The legal imbroglio around Vincenzo Vecchi is not nearly over. The Court of Cassation on Tuesday censured the decision of the Angers Court of Appeal refusing the extradition of this Italian anti-globalization activist. Vincenzo Vecchi, 52, was sentenced in his country to a heavy prison sentence, on the basis of a Mussolini law, for having participated in the violent demonstrations against the G8, in Genoa, in 2001. He has been a refugee in France since ten years.

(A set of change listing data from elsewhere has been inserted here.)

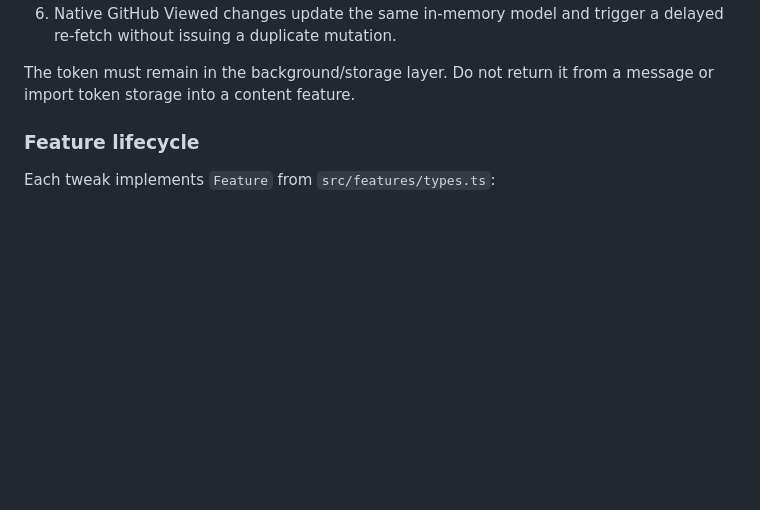
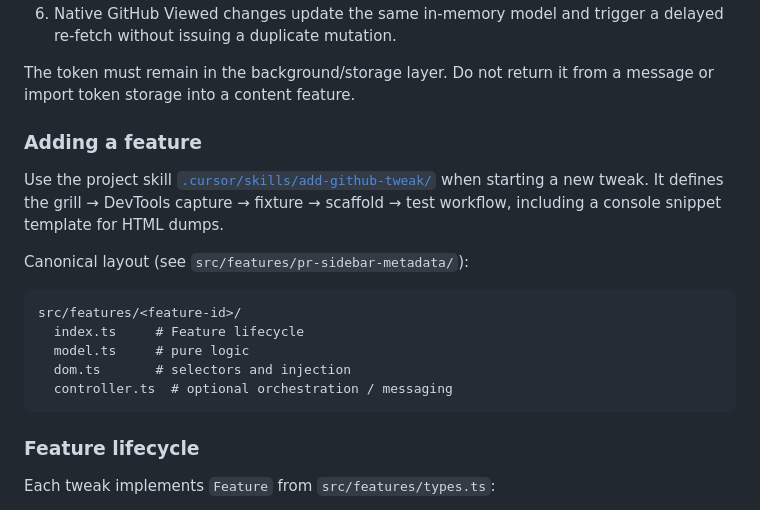
Before and after one commit to Wingo206/github-tweaks, a Markdown page: DEVELOPMENT.md, the part around the change. Rendered like a GitHub page; blank space fills up the shorter version.

Commit message:
workflow skill for adding new features

````diff
--- a/DEVELOPMENT.md
+++ b/DEVELOPMENT.md
@@ -83,6 +83,22 @@ execution contexts:
 
 The token must remain in the background/storage layer. Do not return it from a
 message or import token storage into a content feature.
+
+### Adding a feature
+
+Use the project skill [`.cursor/skills/add-github-tweak/`](.cursor/skills/add-github-tweak/)
+when starting a new tweak. It defines the grill → DevTools capture → fixture →
+scaffold → test workflow, including a console snippet template for HTML dumps.
+
+Canonical layout (see `src/features/pr-sidebar-metadata/`):
+
+```text
+src/features/<feature-id>/
+  index.ts     # Feature lifecycle
+  model.ts     # pure logic
+  dom.ts       # selectors and injection
+  controller.ts  # optional orchestration / messaging
+```
 
 ### Feature lifecycle
 
````
Also changed, not shown: 2 other files.
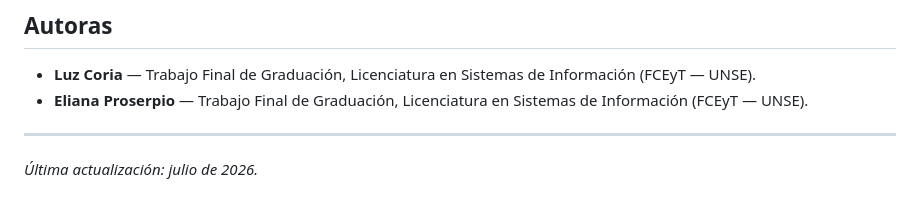
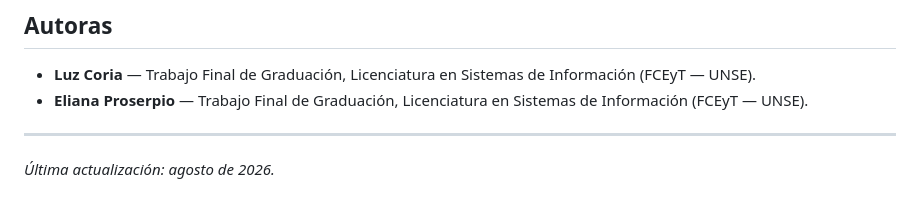
Before and after one commit to elianaproserpio/exabot-evaluacion, a Markdown page: README.md, the part around the change. GitHub-like rendering.

```diff
--- a/README.md
+++ b/README.md
@@ -65,4 +65,4 @@ ExaBot---asistente-virtual-para-la-FCEyT/
 
 ---
 
-*Última actualización: julio de 2026.*
+*Última actualización: agosto de 2026.*
```
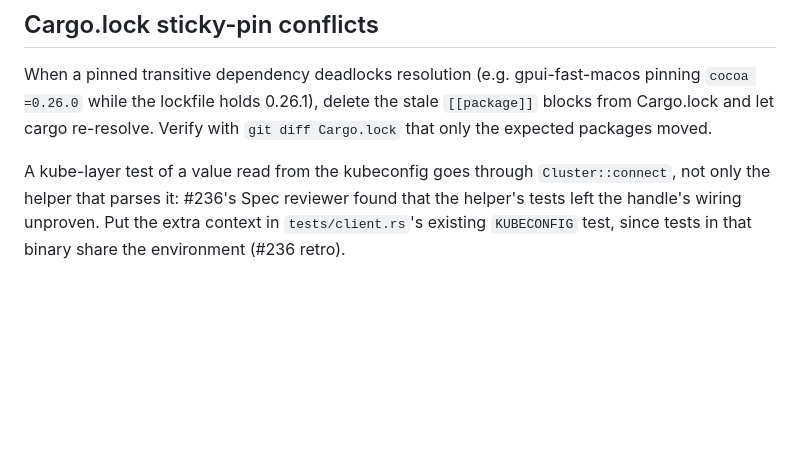
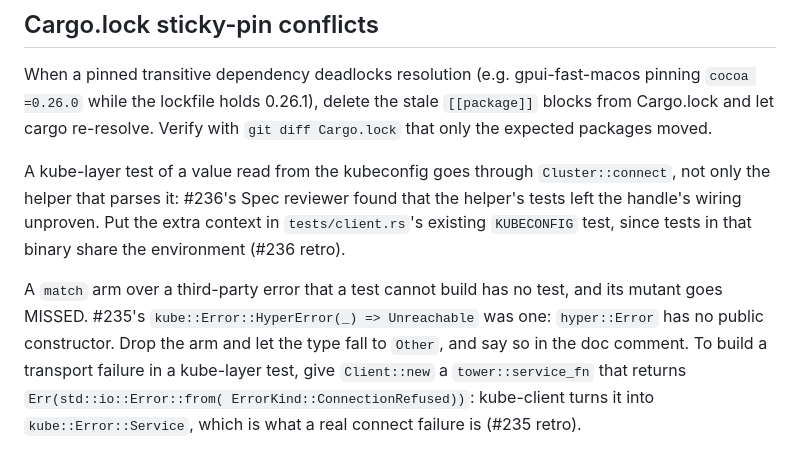
Before and after one commit to jasonwun/Astrolabe, a Markdown page: docs/agents/testing.md, the part around the change. Drawn GitHub-style; blank space fills up the shorter version.

```diff
--- a/docs/agents/testing.md
+++ b/docs/agents/testing.md
@@ -444,3 +444,13 @@ A kube-layer test of a value read from the kubeconfig goes through
 reviewer found that the helper's tests left the handle's wiring unproven.
 Put the extra context in `tests/client.rs`'s existing `KUBECONFIG` test,
 since tests in that binary share the environment (#236 retro).
+
+A `match` arm over a third-party error that a test cannot build has no
+test, and its mutant goes MISSED. #235's `kube::Error::HyperError(_) =>
+Unreachable` was one: `hyper::Error` has no public constructor. Drop the
+arm and let the type fall to `Other`, and say so in the doc comment.
+To build a transport failure in a kube-layer test, give `Client::new` a
+`tower::service_fn` that returns `Err(std::io::Error::from(
+ErrorKind::ConnectionRefused))`: kube-client turns it into
+`kube::Error::Service`, which is what a real connect failure is
+(#235 retro).
```
Also changed, not shown: CODING_STANDARDS.md (+8 -0 lines).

In November 2020, the Angers Court of Appeal, like that of Rennes before it, refused to execute the European arrest warrant issued by Rome, on the grounds that the main sentence to which Vincenzo Vecchi was sentenced, ten years in prison for “devastation and plunder”, had no equivalent in France. But the highest French court considers in particular that it “It is not necessary that each of the acts in which this Italian national has committed and which lead his country to condemn him for ‘devastation and pillage’ correspond to an offense under French law.” In other words: according to her, the refusal to extradite Vincenzo Vecchi to Italy does not hold. “Decidedly, the relentlessness continuesreacted in the wake of its very active support committee in a press release. We believe that such a decision comes to ‘cap’ our Constitution and flouts fundamental rights.

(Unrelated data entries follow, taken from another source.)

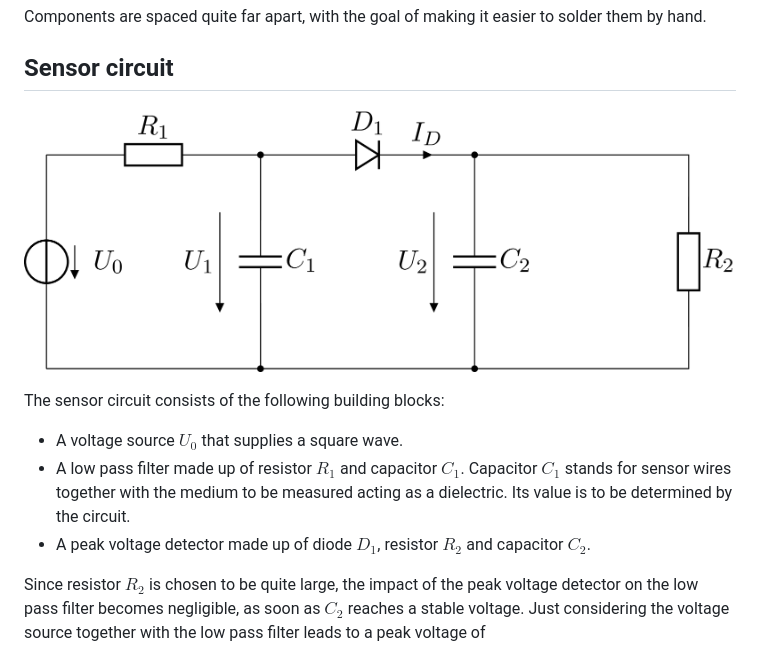
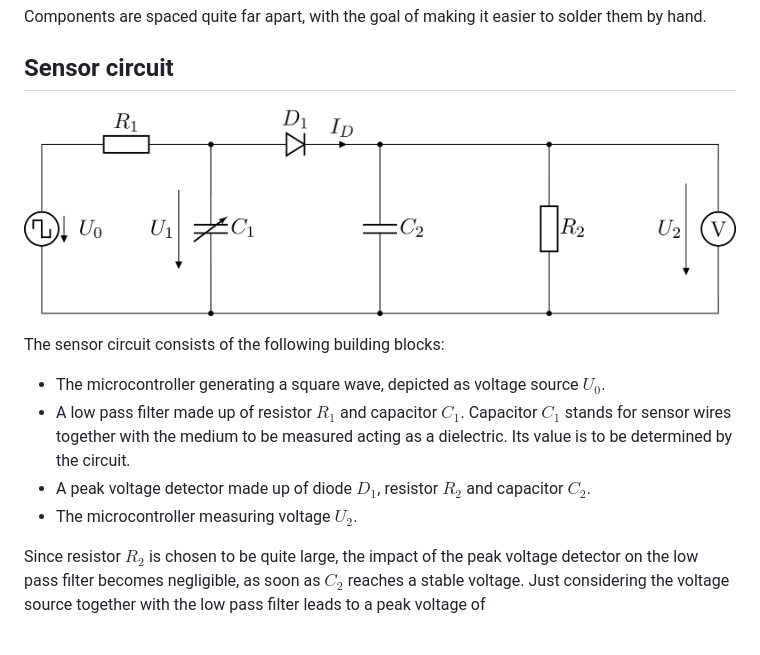
Before and after one commit to friedrich/soil-moisture-sensor, a Markdown page: README.md, the part around the change. Rendered like a GitHub page; pictures changed too: graphics/sensor-circuit.png.

Commit message:
clarify sensor circuit

```diff
--- a/README.md
+++ b/README.md
@@ -15,12 +15,14 @@ solder them by hand.
 ![rendering](graphics/sensor-circuit.png)
 
 The sensor circuit consists of the following building blocks:
-- A voltage source $U_0$ that supplies a square wave.
+- The microcontroller generating a square wave, depicted as voltage source
+  $U_0$.
 - A low pass filter made up of resistor $R_1$ and capacitor $C_1$. Capacitor
   $C_1$ stands for sensor wires together with the medium to be measured acting
   as a dielectric. Its value is to be determined by the circuit.
 - A peak voltage detector made up of diode $D_1$, resistor $R_2$ and capacitor
   $C_2$.
+- The microcontroller measuring voltage $U_2$.
 
 Since resistor $R_2$ is chosen to be quite large, the impact of the peak voltage
 detector on the low pass filter becomes negligible, as soon as $C_2$ reaches a
```
Also changed, not shown: 1 other file.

Since the activist’s arrest in Brittany, the “devastation and looting” offense has focused criticism of his defense and his supporters. Introduced into the Italian Penal Code under Mussolini, it makes it possible to punish from eight to fifteen years of imprisonment for “complicity” participation in a major disturbance to public order by a simple «concours moral». The Court of Cassation, hearing an appeal from the Attorney General of Angers after the refusal to surrender Vincenzo Vecchi to the Italian authorities, had requested the interpretation of the Court of Justice of the European Union (CJEU) on the condition of the dual criminality.

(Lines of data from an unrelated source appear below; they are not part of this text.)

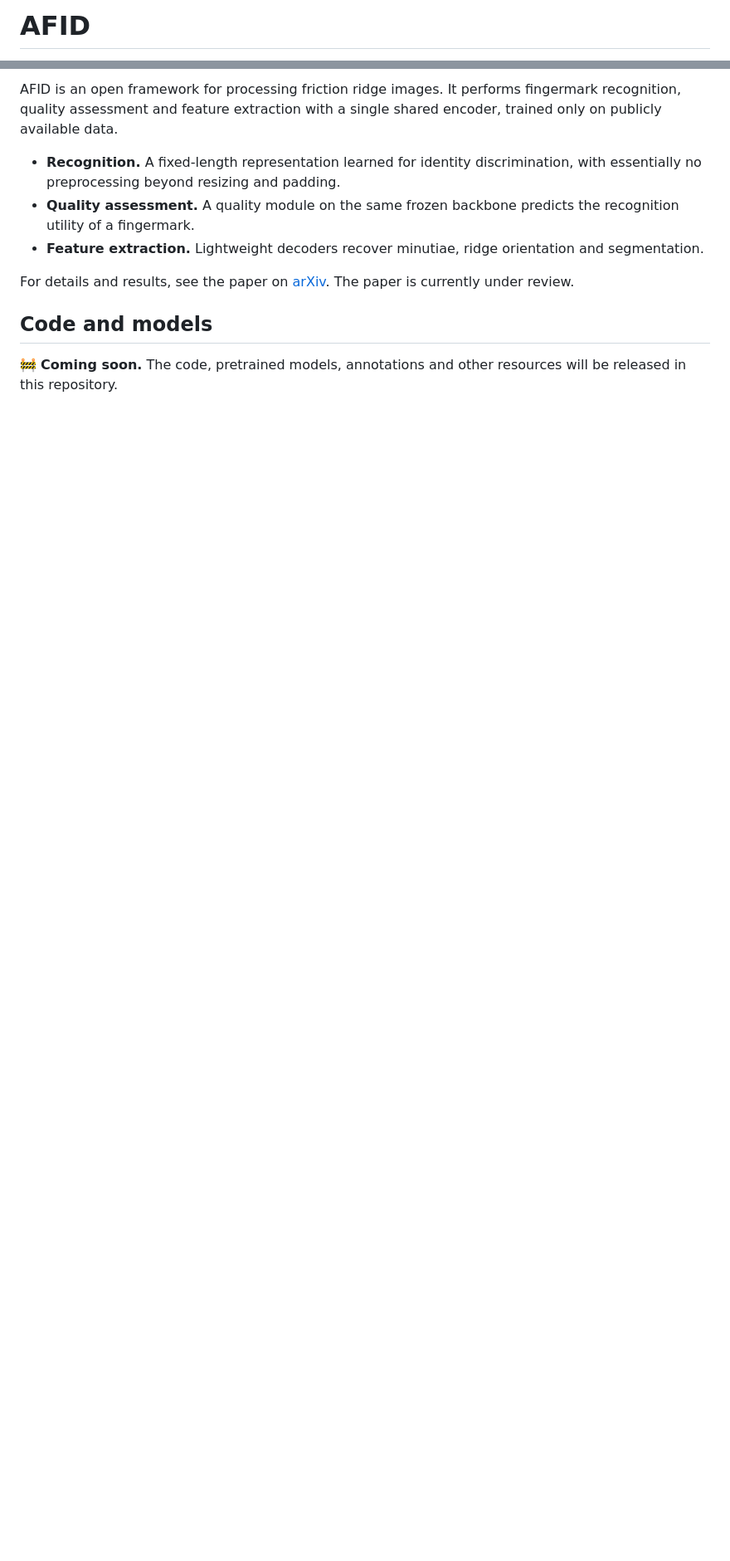
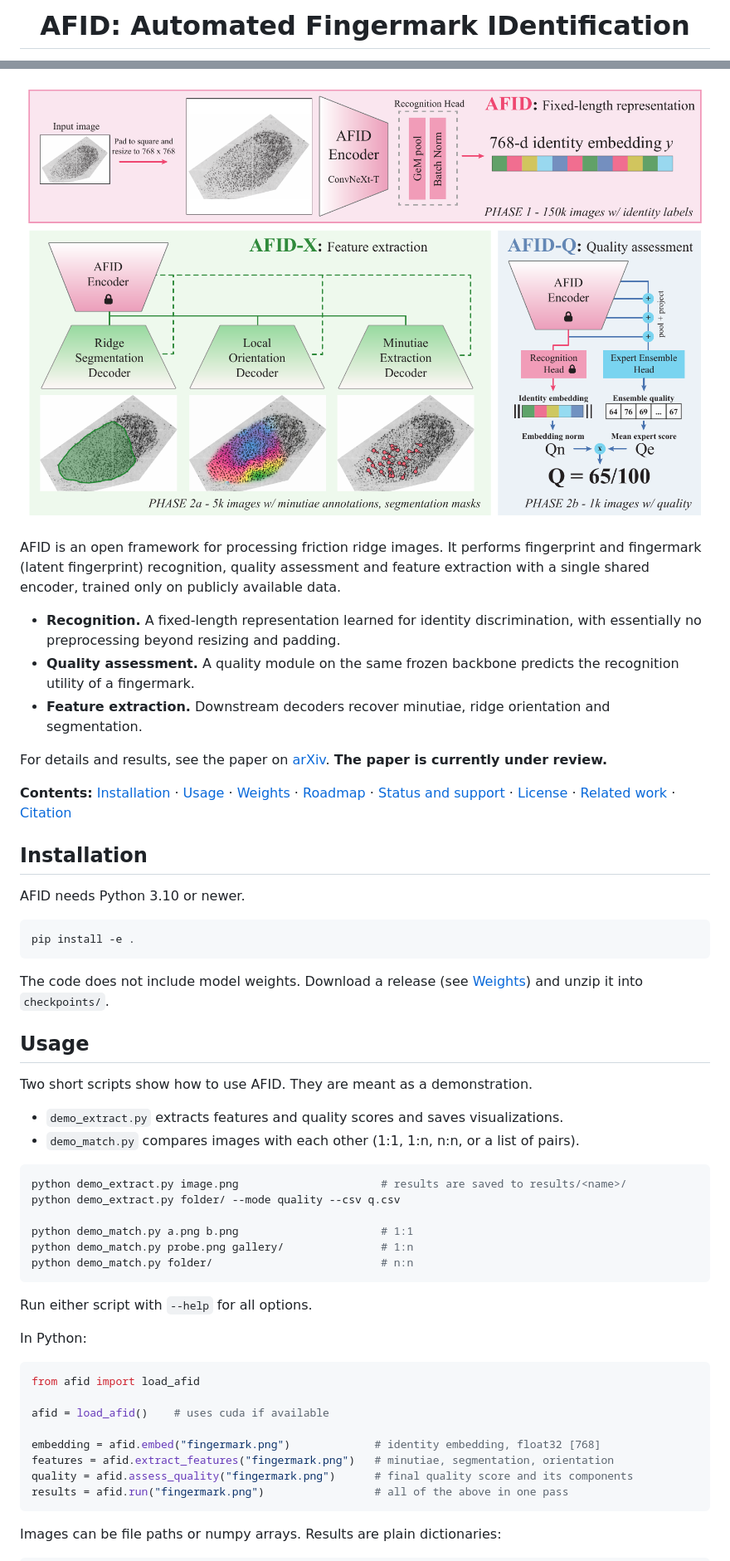
Before and after one commit to timoblak/AFID, a Markdown page: README.md, 2 parts joined by grey strips. Shown at 83% size. Rendered like a GitHub page; pictures changed too: assets/afid_overview.png (added); blank space fills up the shorter version.

Commit message:
Add AFID code, demos, weights table and licenses
Apache 2.0 code, per-release weights license, encoder/AFID-X/AFID-Q pipeline, extraction and matching demos, README with overview figure.

````diff
--- a/README.md
+++ b/README.md
@@ -1,2 +1,2 @@
-# AFID
+<h1 align="center">AFID: Automated Fingermark IDentification</h1>
 
@@ -6,12 +12,58 @@
 
-AFID is an open framework for processing friction ridge images. It performs fingermark recognition, quality assessment and feature extraction with a single shared encoder, trained only on publicly available data.
+<p align="center">
+  <img src="assets/afid_overview.png" alt="AFID overview: the encoder produces an identity embedding, AFID-X extracts ridge segmentation, orientation and minutiae, and AFID-Q predicts a quality score">
+</p>
+
+AFID is an open framework for processing friction ridge images. It performs fingerprint and fingermark (latent fingerprint) recognition, quality assessment and feature extraction with a single shared encoder, trained only on publicly available data.
 
 - **Recognition.** A fixed-length representation learned for identity discrimination, with essentially no preprocessing beyond resizing and padding.
 - **Quality assessment.** A quality module on the same frozen backbone predicts the recognition utility of a fingermark.
-- **Feature extraction.** Lightweight decoders recover minutiae, ridge orientation and segmentation.
+- **Feature extraction.** Downstream decoders recover minutiae, ridge orientation and segmentation.
 
-For details and results, see the paper on [arXiv](https://arxiv.org/abs/2609.07439). The paper is currently under review.
+For details and results, see the paper on [arXiv](https://arxiv.org/abs/2609.07439). **The paper is currently under review.**
 
-## Code and models
+**Contents:** [Installation](#installation) · [Usage](#usage) · [Weights](#weights) · [Roadmap](#roadmap) · [Status and support](#status-and-support) · [License](#license) · [Related work](#related-work) · [Citation](#citation)
 
-🚧 **Coming soon.** The code, pretrained models, annotations and other resources will be released in this repository.
+## Installation
+
+AFID needs Python 3.10 or newer.
+
+```bash
+pip install -e .
+```
+
+The code does not include model weights. Download a release (see [Weights](#weights)) and unzip it into `checkpoints/`.
+
+## Usage
+
+Two short scripts show how to use AFID. They are meant as a demonstration.
+
+- `demo_extract.py` extracts features and quality scores and saves visualizations.
+- `demo_match.py` compares images with each other (1:1, 1:n, n:n, or a list of pairs).
+
+```bash
+python demo_extract.py image.png                      # results are saved to results/<name>/
+python demo_extract.py folder/ --mode quality --csv q.csv
+
+python demo_match.py a.png b.png                      # 1:1
+python demo_match.py probe.png gallery/               # 1:n
+python demo_match.py folder/                          # n:n
+```
+
+Run either script with `--help` for all options.
+
+In Python:
+
+```python
+from afid import load_afid
+
+afid = load_afid()    # uses cuda if available
+
+embedding = afid.embed("fingermark.png")             # identity embedding, float32 [768]
+features = afid.extract_features("fingermark.png")   # minutiae, segmentation, orientation
+quality = afid.assess_quality("fingermark.png")      # final quality score and its components
+results = afid.run("fingermark.png")                 # all of the above in one pass
+```
+
+Images can be file paths or numpy arrays. Results are plain dictionaries:
+
````
Also changed, not shown: other parts of README.md (+71 -2 lines), 16 other files.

In its July ruling, the CJEU held that there was no requirement to “perfect match” between the offenses in the Member State issuing the arrest warrant and in the executing Member State, and that France could not therefore oppose the surrender of Vincenzo Vecchi to Italy. “The interpretation given by the CJEU to a rule resulting from European Union law is binding on the courts of the Member States of the EU”, recalls the Court of Cassation in a press release. As a result, the highest court of the French judiciary quashed the decision of the Angers Court of Appeal and returned the investigation of the case to the Lyon Court of Appeal.